In today’s globalized and increasingly multi- and intercultural world, the concept of tolerance has enjoyed a renaissance as a basic principle for the peaceful coexistence of differing beliefs, practices, and identities. Since the era of Enlightenment, concepts and practices of tolerance have been linked to ideals of justice, equality, and political acceptance. Yet as the German philosopher Rainer Forst has argued in his book Toleranz im Konflikt: Geschichte, Gehalt und Gegenwart eines umstrittenen Begriffs (2003), the history, practices, and definitions of tolerance have always been inextricably beset by conflict. With its growing importance, debates have arisen as to whether tolerance is to be seen as one of the essential pillars of the liberal state, a principle for the peaceful coexistence of differing beliefs, norms, practices, and identities, or whether, as some critics have argued, it may amount to no more than a haughty and tenuous concession from those in power toward those who differ (Berghahn). In 1829, Johann Wolfgang von Goethe gave concise expression to these two contrasting potentials when he wrote: “Toleranz sollte eigentlich nur eine vorübergehende Gesinnung sein: Sie muss zur Anerkennung führen. Dulden heißt beleidigen” (385), and these fundamental disagreements persist within the recent renaissance in “tolerance talk” that has been identified and eloquently argued by American political philosopher Wendy Brown in her much-debated work Regulating Aversion: Tolerance in the Age of Identity and Empire (2006). Both Forst and Brown emphasize that the ideal of tolerance is always and only invoked when a conflict emerges. Yet their analyses differ regarding the consequences of responding to social conflict with a plea for tolerance. For Forst the concept, despite its conflicted meaning and context, holds the promise to address social conflict productively. For Brown, however, tolerance discourse perpetuates social conflict by camouflaging it in tolerance talk. Tolerance is ambiguous at best: On the one hand, it is denounced as an attitude of superiority and a tool of domination; on the other hand, it is imbued, in multicultural discourse, with hope for recognition, emancipation, human rights, equality, and justice.

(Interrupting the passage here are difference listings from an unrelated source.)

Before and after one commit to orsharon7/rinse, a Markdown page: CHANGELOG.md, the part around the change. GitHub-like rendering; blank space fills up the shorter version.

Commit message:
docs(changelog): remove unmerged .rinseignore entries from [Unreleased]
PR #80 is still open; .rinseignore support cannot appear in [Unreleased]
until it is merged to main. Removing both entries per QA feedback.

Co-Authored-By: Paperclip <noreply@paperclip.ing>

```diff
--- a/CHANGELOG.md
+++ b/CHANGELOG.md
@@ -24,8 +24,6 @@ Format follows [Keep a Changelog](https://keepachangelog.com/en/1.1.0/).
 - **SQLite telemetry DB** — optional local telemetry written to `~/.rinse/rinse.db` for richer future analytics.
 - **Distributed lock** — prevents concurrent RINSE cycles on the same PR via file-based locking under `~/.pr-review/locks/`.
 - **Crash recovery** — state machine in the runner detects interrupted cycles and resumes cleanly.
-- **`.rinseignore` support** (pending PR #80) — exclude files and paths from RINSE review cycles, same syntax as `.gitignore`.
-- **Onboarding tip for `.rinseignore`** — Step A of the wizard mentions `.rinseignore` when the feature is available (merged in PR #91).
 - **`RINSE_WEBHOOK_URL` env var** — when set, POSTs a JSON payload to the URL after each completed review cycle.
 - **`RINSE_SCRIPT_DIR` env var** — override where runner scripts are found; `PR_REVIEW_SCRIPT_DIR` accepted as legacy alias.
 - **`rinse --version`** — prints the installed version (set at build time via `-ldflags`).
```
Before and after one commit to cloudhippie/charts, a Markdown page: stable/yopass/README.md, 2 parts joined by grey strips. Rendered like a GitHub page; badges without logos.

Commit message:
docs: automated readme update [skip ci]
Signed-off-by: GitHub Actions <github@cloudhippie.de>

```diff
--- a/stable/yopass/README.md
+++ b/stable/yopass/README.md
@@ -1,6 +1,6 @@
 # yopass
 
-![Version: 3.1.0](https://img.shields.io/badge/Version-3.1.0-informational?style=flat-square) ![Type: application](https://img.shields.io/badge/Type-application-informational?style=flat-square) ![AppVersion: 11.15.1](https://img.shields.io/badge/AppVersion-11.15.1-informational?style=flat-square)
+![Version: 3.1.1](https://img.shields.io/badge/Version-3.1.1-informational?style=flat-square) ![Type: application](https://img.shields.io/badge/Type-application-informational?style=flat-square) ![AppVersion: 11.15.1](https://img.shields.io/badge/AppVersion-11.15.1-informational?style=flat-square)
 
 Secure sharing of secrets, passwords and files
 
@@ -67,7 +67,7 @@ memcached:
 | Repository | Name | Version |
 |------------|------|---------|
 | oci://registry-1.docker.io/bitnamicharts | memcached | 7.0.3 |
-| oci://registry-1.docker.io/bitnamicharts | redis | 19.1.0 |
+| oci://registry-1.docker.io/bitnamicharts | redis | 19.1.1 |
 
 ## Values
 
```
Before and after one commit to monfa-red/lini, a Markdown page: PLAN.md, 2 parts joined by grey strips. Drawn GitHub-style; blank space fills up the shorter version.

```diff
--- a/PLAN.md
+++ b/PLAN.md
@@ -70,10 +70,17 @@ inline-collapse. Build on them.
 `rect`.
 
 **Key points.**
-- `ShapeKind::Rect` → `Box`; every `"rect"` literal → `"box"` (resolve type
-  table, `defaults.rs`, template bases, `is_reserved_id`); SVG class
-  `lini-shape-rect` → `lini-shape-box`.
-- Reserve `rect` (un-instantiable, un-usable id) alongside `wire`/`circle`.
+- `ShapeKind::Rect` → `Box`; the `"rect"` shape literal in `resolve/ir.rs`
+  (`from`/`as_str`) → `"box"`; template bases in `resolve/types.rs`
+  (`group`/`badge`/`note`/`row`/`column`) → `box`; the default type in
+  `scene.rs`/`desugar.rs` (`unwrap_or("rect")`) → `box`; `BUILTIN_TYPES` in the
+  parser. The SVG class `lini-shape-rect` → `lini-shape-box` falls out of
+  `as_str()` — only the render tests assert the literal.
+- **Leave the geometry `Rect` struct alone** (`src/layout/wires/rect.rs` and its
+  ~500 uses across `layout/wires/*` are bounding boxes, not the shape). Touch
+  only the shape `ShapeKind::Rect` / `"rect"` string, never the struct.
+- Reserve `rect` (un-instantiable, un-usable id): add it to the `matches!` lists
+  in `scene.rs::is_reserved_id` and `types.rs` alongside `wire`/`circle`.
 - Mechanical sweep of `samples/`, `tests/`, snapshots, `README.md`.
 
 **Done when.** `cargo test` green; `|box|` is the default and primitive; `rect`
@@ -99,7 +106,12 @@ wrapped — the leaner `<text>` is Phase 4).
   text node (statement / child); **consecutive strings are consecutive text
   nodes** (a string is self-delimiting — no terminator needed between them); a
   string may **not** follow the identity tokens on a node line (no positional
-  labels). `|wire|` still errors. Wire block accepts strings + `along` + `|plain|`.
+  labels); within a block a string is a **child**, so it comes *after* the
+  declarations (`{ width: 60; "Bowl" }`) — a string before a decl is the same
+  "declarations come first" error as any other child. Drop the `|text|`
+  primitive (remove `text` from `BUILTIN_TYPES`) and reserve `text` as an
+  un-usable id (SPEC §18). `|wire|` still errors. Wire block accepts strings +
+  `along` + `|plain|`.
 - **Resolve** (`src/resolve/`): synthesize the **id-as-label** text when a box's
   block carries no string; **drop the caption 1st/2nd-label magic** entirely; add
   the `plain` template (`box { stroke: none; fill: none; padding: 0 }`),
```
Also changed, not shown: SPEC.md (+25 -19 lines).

The question of tolerance has had special resonance in Germany, where history and society over the centuries have provoked and presented paradigms for testing tolerance elsewhere. The present issue examines the contradictions, conflicts, and limits of tolerance through studies of conceptualizations, representations, and social practices of tolerance in German society, culture, [End Page 267] and literature. German culture and history – from medieval representations of ethnic others, struggles over religious tolerance during the early modern period, philosophical and political debates about religious, ethnic, and cultural tolerance in the eighteenth century to Germany’s descent into destructive intolerance of the Third Reich – provide a context that is both especially grim and particularly productive for exploring the conflicts, impossibilities, and potential of tolerance. In 2008, the Universities of Calgary and of Alberta organized an international colloquium, “Testing Tolerance: Acceptance – [In] Tolerance – Exclusion,” which took as its starting point the special oscillation of tolerance in German culture and history and examined this paradigm for “testing tolerance” in societies even beyond Germany. The symposium brought together scholars from a range of disciplines to ask fundamental questions about the insights that a critical view on German cultural history may offer for further debates on tolerance, including in Canadian society. The present collection features articles by a number of the original symposium’s participants whose work focussed on German culture and also adds other scholars’ perspectives on tolerance in German literary and cultural history.
Seen from a twenty-first-century vantage point, the German tradition seems tragically overburdened by the promises of Jewish emancipation and the catastrophes of Nazi persecution, as well as by post-1945 German xenophobia and neo-Nazism. Yet recent research has complicated both ends of this trajectory. Research into medieval and early modern forms and debates of toleration emphasize the ways in which struggles over religious difference and otherness cannot be seen simply as a teleological line of progress towards “more” tolerance, but are marked by both pragmatic and idealistic politics, including tolerance as “authoritarian connotation of mere toleration” and the establishment of toleration as a legal concept in the sixteenth...